Work required — Below are the records. State how many of their lines hold the word "output", and add nothing else.
--------------------------------------------------
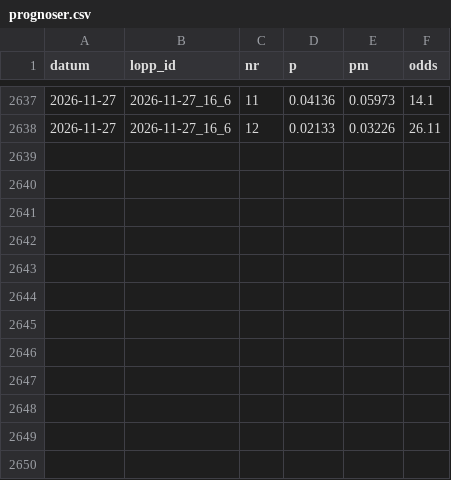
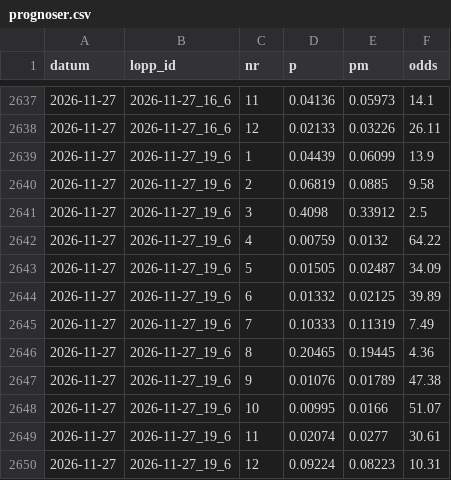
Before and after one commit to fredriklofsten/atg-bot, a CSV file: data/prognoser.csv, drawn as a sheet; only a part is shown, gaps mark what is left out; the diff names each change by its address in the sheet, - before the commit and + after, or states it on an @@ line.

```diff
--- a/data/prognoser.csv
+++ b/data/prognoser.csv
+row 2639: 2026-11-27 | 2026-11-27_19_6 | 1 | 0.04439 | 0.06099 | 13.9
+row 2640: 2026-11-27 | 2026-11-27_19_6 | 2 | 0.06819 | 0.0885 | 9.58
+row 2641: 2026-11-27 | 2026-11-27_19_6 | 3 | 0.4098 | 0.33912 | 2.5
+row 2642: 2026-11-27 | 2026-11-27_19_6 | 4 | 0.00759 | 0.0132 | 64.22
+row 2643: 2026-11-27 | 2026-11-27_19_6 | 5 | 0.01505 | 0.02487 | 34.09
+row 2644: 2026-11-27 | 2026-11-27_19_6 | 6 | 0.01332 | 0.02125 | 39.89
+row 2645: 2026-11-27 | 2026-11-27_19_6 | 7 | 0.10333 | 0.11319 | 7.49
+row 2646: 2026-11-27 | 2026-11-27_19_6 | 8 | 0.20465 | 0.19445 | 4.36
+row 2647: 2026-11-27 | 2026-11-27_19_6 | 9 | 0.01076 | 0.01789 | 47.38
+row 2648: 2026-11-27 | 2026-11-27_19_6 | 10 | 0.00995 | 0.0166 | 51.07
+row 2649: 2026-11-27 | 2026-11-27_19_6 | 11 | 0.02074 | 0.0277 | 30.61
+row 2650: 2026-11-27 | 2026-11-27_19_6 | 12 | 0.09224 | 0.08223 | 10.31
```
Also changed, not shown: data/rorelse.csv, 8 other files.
--------------------------------------------------
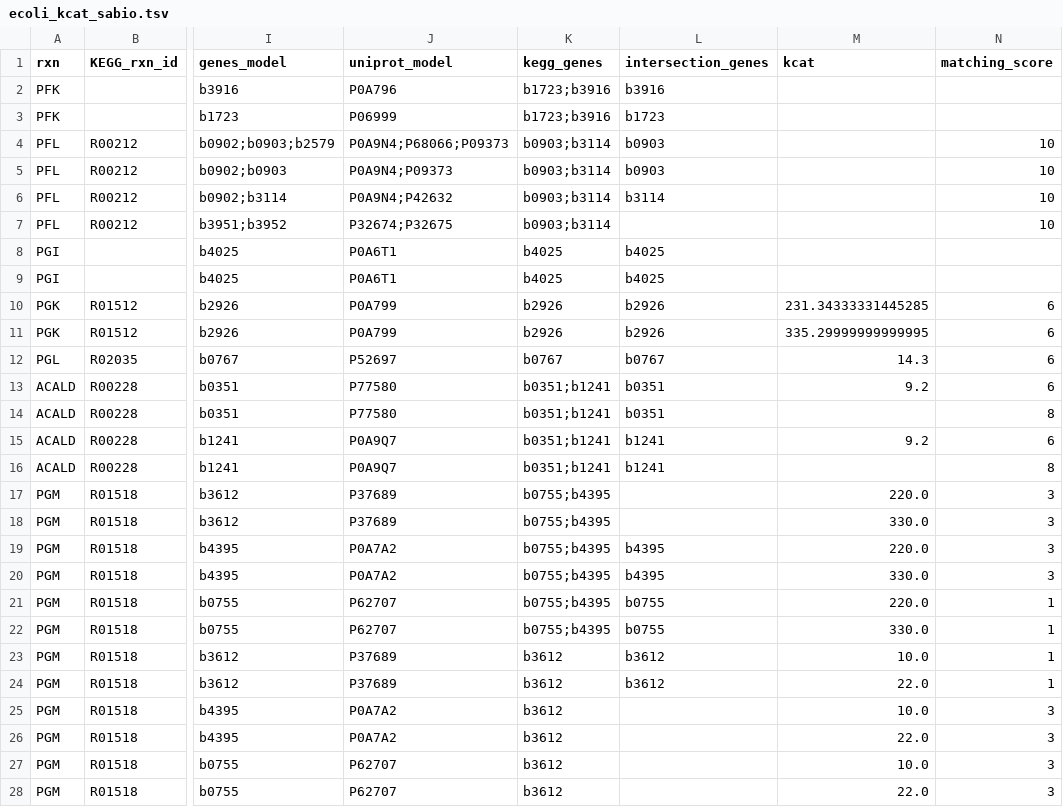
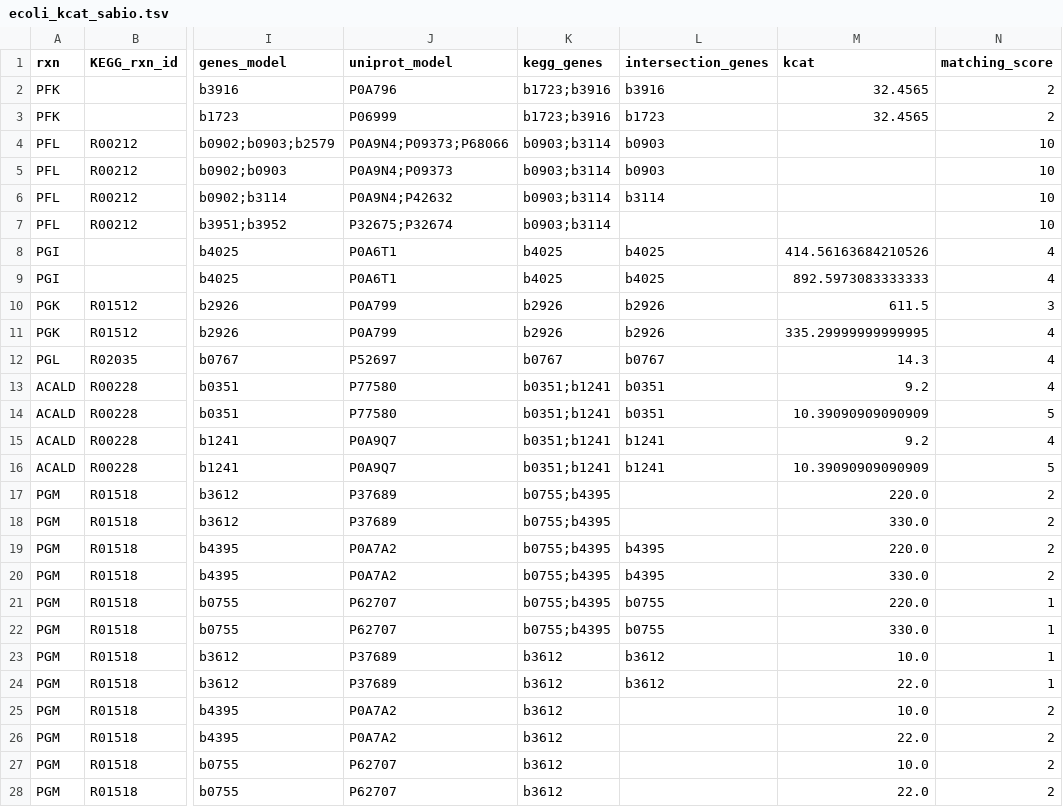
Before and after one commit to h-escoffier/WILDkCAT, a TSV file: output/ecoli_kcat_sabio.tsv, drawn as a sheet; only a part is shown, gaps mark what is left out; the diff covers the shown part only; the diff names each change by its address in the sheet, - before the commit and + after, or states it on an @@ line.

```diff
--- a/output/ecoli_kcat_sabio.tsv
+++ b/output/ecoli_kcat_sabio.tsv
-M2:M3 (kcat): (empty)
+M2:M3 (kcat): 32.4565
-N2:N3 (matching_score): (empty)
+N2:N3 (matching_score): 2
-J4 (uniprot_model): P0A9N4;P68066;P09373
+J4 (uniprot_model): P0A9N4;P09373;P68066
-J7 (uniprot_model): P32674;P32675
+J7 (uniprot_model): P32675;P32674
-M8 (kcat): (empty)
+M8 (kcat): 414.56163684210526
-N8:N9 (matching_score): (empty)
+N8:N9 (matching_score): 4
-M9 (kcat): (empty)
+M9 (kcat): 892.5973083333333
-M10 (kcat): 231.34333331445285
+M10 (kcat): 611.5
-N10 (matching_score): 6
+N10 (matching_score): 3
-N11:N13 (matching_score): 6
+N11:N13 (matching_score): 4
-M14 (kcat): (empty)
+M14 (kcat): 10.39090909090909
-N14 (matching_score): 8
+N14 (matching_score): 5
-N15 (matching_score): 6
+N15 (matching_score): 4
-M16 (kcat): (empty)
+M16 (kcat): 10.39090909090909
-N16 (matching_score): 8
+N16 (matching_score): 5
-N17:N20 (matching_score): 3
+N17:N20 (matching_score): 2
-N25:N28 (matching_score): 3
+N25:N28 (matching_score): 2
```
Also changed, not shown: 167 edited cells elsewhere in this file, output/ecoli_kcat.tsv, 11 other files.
--------------------------------------------------
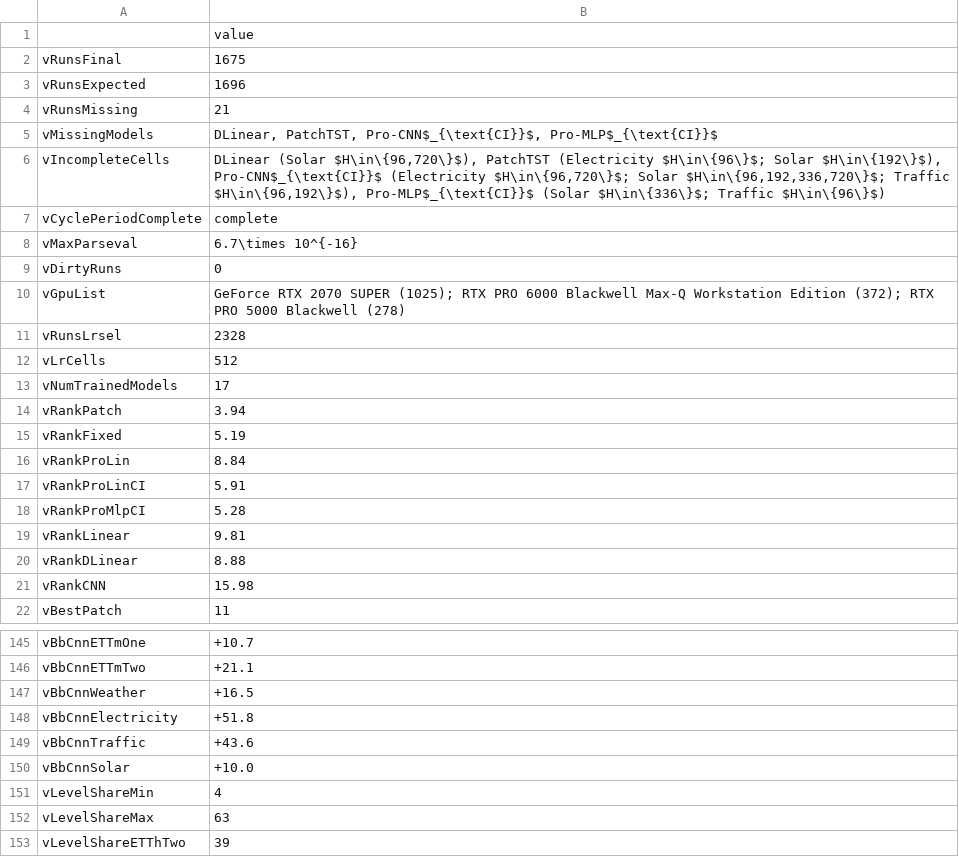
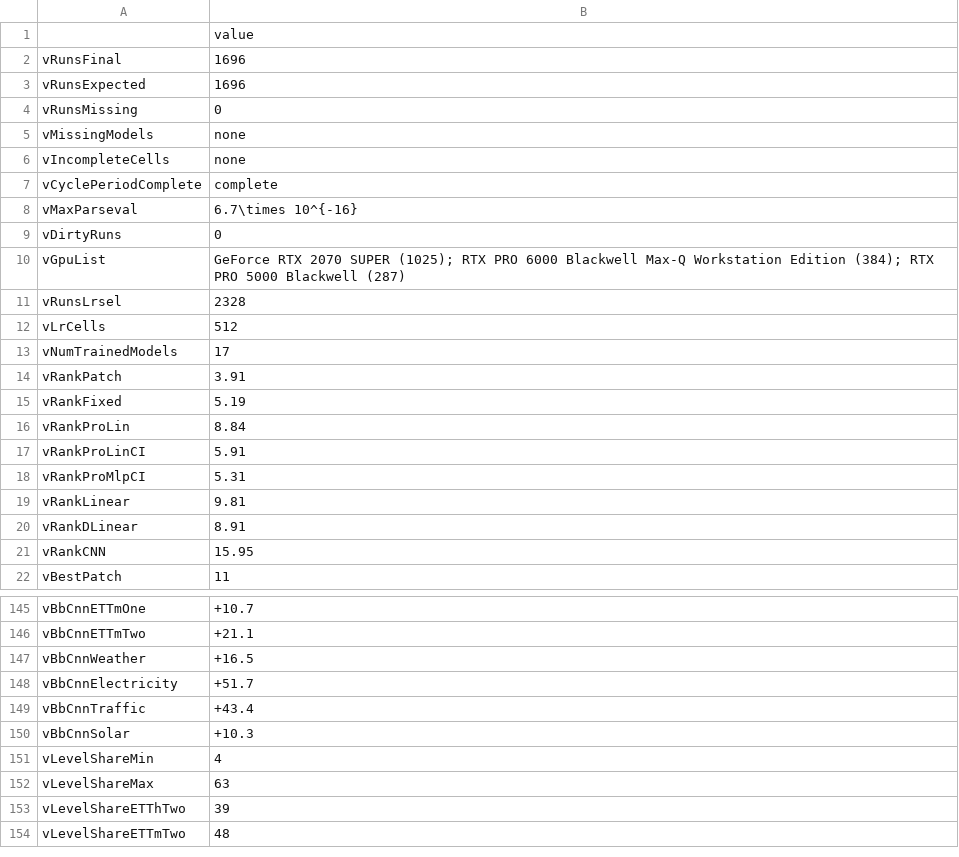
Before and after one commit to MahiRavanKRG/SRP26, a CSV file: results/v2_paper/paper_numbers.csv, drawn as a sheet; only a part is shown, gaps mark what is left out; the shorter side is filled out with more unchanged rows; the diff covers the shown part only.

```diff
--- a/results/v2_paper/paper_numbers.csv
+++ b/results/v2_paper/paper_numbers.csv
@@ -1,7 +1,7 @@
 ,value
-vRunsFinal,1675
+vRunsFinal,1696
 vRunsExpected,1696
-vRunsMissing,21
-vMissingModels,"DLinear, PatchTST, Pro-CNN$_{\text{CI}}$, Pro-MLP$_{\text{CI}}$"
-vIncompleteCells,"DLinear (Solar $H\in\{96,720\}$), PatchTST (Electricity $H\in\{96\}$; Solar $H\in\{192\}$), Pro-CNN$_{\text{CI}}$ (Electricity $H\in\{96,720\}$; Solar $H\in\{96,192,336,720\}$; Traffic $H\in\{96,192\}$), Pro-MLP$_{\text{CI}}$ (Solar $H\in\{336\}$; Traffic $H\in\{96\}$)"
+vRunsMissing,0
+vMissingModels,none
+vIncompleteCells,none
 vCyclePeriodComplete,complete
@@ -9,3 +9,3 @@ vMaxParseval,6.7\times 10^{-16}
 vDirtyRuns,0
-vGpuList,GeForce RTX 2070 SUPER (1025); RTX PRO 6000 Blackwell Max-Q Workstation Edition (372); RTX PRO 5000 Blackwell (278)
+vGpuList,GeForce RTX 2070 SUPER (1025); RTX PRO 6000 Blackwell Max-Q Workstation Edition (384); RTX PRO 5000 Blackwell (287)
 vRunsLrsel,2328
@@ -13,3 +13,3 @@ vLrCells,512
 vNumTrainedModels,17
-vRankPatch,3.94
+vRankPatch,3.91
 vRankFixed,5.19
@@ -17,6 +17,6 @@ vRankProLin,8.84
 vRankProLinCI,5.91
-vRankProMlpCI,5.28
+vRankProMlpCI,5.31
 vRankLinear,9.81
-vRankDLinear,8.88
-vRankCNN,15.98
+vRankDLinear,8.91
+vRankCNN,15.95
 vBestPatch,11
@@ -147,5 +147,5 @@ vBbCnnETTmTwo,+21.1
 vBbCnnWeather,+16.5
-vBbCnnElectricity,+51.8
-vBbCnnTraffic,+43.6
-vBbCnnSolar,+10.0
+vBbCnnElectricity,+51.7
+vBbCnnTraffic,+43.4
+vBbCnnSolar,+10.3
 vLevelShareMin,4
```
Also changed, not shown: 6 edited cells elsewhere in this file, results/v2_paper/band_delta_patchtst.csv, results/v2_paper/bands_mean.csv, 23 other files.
--------------------------------------------------
Answer section — 4